China’s middle-class may not be strong enough to power domestic consumption, especially after the boom in construction after a national post-2008 crisis economic stimulus. This LA Times blog post points to a new upscale but relatively empty mall in Beijing as a sign of how there just isn’t consumption from Chinese. As such, many malls and apartments which were newly constructed from stimulus funds are largely empty and lack buyers for now. Given China’s vast population and still surging economy, you’d think that getting enough buyers and shoppers would be only a matter of time. Yet as long as social resources like health services and pensions are not adequate, many Chinese definitely will not be loosening their purse strings or wallets anytime soon. One problem I have with the article is when it compares China’s personal consumption with that of the US (China’s is 40% of GDP to the US’ 70 %). Yes, China’s personal consumption (personal spending by people as opposed to corporate or industrial entities) should increase for the economy to become stronger but US personal consumption levels should never be held up as a target.
Unfortunately I have to follow up with more bad news, albeit of a sporting kind. China’s men’s football team beat Singapore in their first group match but then they went to Jordan and lost 2-1 (yes, to Jordan, which to be fair has been improving recently). China’s women’s football team has performed disappointingly in their Olympic qualifying tournament so they are in serious danger of not being at London in 2012. I had the opportunity to watch the China-Singapore game live on TV while I was in China and it was a bit harrowing in the early going. The team gave up a goal in the first half on an errant pass in midfield that was intercepted, but thankfully they came back to score 2, though one on a not-so-obvious penalty. All I know is Li Weifeng, Zheng Zhi (whose introduction did spark the comeback against Singapore), Qu Bo and company need to buckle up, especially since they’ve got a new Spanish coach Jose Antonio Camacho.
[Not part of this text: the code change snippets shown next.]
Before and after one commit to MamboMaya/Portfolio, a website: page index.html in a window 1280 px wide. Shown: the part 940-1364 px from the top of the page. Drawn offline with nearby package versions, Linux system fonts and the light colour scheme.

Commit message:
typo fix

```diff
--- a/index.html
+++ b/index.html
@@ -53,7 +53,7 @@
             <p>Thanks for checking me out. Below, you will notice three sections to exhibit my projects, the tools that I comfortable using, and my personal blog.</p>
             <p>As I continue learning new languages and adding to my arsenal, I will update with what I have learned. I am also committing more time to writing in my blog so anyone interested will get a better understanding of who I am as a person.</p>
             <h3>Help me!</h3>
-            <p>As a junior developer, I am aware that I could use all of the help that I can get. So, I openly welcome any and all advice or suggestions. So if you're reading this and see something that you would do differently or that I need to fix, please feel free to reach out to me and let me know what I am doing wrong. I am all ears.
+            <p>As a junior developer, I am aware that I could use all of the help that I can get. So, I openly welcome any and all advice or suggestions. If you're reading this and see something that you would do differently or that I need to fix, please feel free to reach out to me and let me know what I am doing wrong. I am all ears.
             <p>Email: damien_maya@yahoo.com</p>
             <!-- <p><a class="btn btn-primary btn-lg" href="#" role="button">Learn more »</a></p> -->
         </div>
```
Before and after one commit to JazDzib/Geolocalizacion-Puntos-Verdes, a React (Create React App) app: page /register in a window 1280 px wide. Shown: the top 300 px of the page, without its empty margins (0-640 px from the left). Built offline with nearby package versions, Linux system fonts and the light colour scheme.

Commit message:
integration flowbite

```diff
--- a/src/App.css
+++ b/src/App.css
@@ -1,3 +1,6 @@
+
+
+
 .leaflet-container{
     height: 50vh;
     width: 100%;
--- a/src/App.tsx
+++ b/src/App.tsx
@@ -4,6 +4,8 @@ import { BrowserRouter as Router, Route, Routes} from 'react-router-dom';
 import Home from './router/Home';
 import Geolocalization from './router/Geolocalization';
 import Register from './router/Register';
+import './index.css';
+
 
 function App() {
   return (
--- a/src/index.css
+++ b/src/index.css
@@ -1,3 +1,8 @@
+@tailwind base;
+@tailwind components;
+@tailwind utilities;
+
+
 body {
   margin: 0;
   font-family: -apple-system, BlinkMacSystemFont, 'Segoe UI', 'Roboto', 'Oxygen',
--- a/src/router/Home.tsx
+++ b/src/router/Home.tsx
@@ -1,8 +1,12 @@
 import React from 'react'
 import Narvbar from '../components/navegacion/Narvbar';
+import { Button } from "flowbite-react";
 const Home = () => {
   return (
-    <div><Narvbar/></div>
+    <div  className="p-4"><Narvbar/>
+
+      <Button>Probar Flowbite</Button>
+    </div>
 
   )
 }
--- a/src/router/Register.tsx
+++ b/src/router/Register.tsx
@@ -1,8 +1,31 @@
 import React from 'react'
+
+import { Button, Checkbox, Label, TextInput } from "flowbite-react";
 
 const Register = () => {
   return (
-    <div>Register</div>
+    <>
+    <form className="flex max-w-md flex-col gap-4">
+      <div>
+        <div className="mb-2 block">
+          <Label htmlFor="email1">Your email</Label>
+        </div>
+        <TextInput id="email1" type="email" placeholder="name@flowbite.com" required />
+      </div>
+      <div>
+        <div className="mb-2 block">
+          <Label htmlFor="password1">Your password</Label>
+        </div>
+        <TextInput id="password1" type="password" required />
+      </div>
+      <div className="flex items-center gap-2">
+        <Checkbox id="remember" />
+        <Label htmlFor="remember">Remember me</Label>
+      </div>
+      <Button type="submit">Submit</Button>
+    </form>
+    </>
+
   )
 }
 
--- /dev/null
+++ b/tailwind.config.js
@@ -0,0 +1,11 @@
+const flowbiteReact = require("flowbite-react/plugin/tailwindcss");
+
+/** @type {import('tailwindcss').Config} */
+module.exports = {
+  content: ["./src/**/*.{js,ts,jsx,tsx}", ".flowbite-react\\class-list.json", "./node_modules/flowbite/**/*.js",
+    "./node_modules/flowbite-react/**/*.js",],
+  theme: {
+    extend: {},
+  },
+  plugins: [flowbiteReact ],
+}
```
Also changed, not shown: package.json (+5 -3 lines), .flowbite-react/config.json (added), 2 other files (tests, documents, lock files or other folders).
Their next game is at home against Iraq on Oct. 11. China lies second in their group, just ahead of 3rd-place Iraq due to goals scored, with the top two moving on into the final group stage.